Spinoza answered this question of why Jews suffer and eliminated Yahweh from the picture. Goldstein called this the “ultimate betrayal” (164) of the Jews who believed in a literal God. Many Jews have given up their literalistic beliefs and continued to participate in cultural traditions and are frequently called reformed, secular, or humanistic Jews. Secular Jews may have gained a great deal of inspiration from Spinoza, the man who was brave enough to publicly challenge centuries of thinkers and texts that were believed to be divinely inspired at a time in which no one else did in the Jewish community. Goldstein notes that secularism was unthinkable in Spinoza’s time (12) and he was the first modern Jew (26). Non-theists are standing on the shoulders of Spinoza in many ways.
Goldstein noted that Spinoza’s city of Amsterdam was quite a tolerant place, but I don’t think she expounded upon Spinoza’s ideas of toleration or direct influences upon the founding fathers’ beliefs about free speech and separation of church and state. I believe that Goldstein focused too much on Jewish history and not enough on the specifics of Spinoza’s philosophy.

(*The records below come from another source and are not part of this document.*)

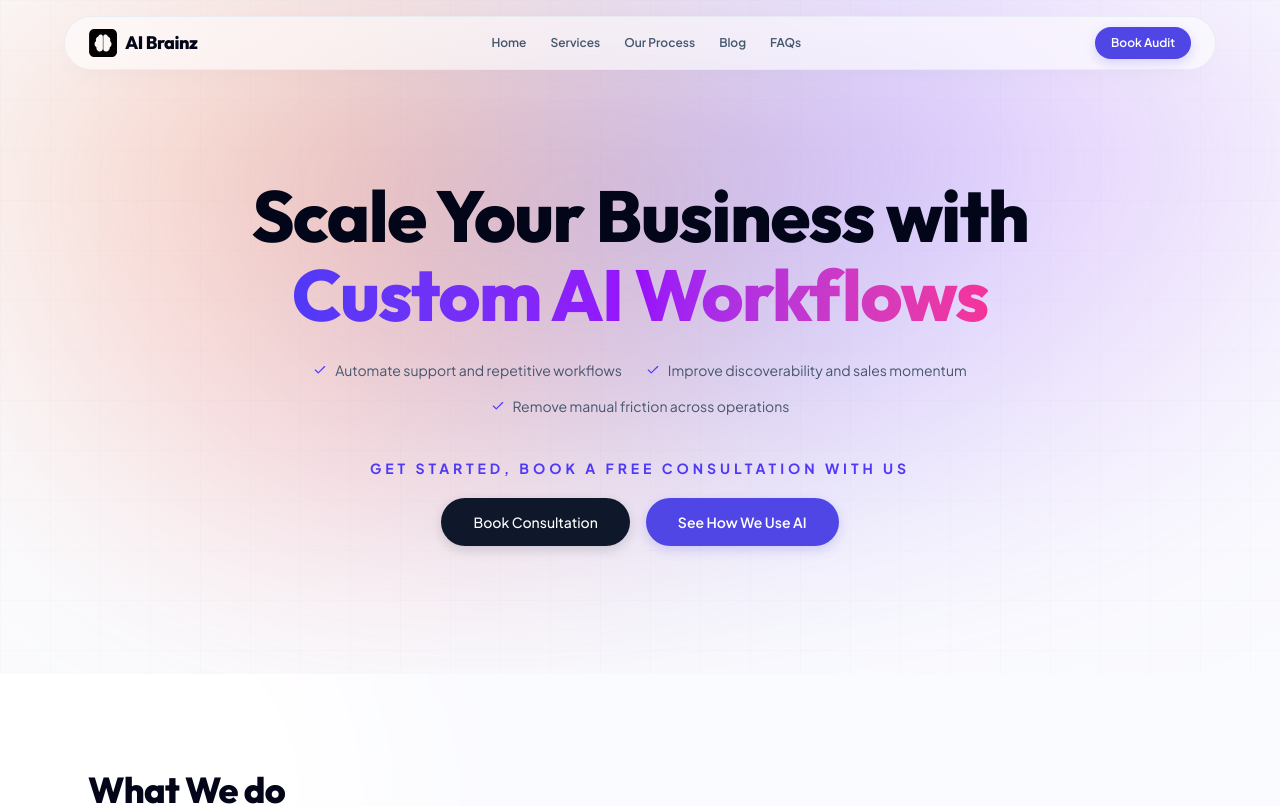
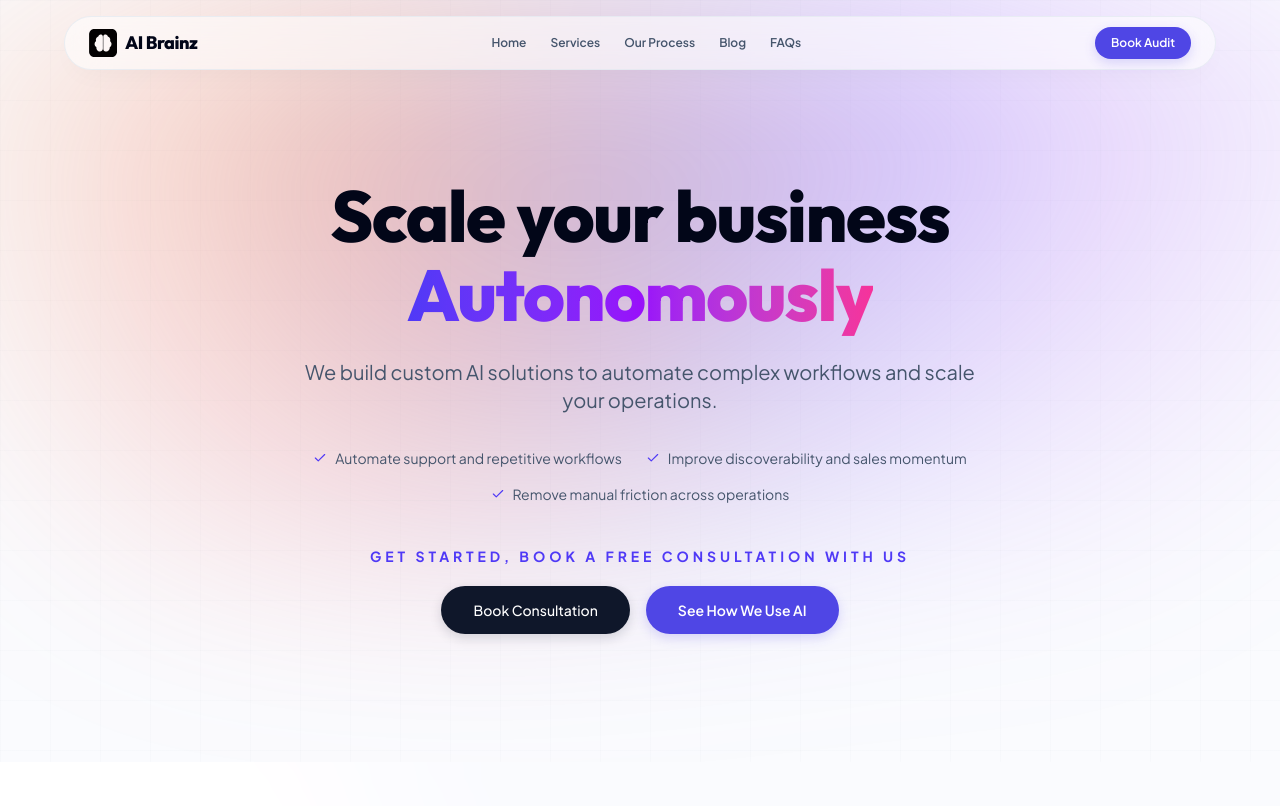
Before and after one commit to princegbabuwo/ai-brainz-website, a Next.js app: page / in a window 1280 px wide. Shown: the top 806 px of the page. Built offline with nearby package versions, Linux system fonts and the light colour scheme.

Commit message:
Update Hero section headline and subheadline

```diff
--- a/src/components/Hero.jsx
+++ b/src/components/Hero.jsx
@@ -12,13 +12,17 @@ export default function Hero() {
       <div className="max-w-7xl mx-auto px-6 relative z-10 text-center">
         {/* Main Headline - Centered, Large, and Bold */}
         <h1 className="text-4xl sm:text-6xl lg:text-7xl font-extrabold text-slate-950 tracking-tight leading-[1.1] max-w-4xl mx-auto">
-          Scale Your Business with <br />
+          Scale your business <br />
           <span className="text-transparent bg-clip-text bg-gradient-to-r from-indigo-600 via-purple-600 to-pink-500">
-            Custom AI Workflows
+            Autonomously
           </span>
         </h1>
 
-        <ul className="hidden sm:flex mt-6 max-w-4xl mx-auto flex-wrap items-center justify-center gap-x-6 gap-y-3 text-xs sm:text-sm text-slate-600 leading-6 list-none">
+        <p className="mt-6 text-lg sm:text-xl text-slate-600 max-w-2xl mx-auto">
+          We build custom AI solutions to automate complex workflows and scale your operations.
+        </p>
+
+        <ul className="hidden sm:flex mt-8 max-w-4xl mx-auto flex-wrap items-center justify-center gap-x-6 gap-y-3 text-xs sm:text-sm text-slate-600 leading-6 list-none">
           <li className="inline-flex items-center gap-2">
             <Check className="h-3.5 w-3.5 text-indigo-600 shrink-0" aria-hidden="true" />
             <span>Automate support and repetitive workflows</span>
```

The detail regarding Spinoza’s excommunication was quite in-depth and allowed the reader to understand the severity and the implications of the unforgivable excommunication that Spinoza was faced with.
I felt that this book was a good introduction into Spinoza and would be a great springboard into other works, but to learn more I would have to read a book that was more focused on Spinoza’s philosophy. The concept of the detached self that Spinoza had was present in Thomas Nagel’s The View From Nowhere, so I’m able to understand the influence that Spinoza had regarding this item, but only because I read Nagel’s book. Goldstein could have expanded on this idea of the detached self. Goldstein did an excellent job detailing Spinoza’s life, his environment, and describing the basics of Spinoza’s philosophy, but I yearn for more detailed explanations of Spinoza’s philosophy. More than anything else in Goldstein’s book, I learned about Jewish history. If I were a reviewer of books, I would rate this book as four stars out of five.
Bennett, Jonathan. Learning From Six Philosophers. 1. New York: Oxford, 2001. Print.
Goldstein, Rebecca. Betraying Spinoza. New York: Random House, 2006. Print.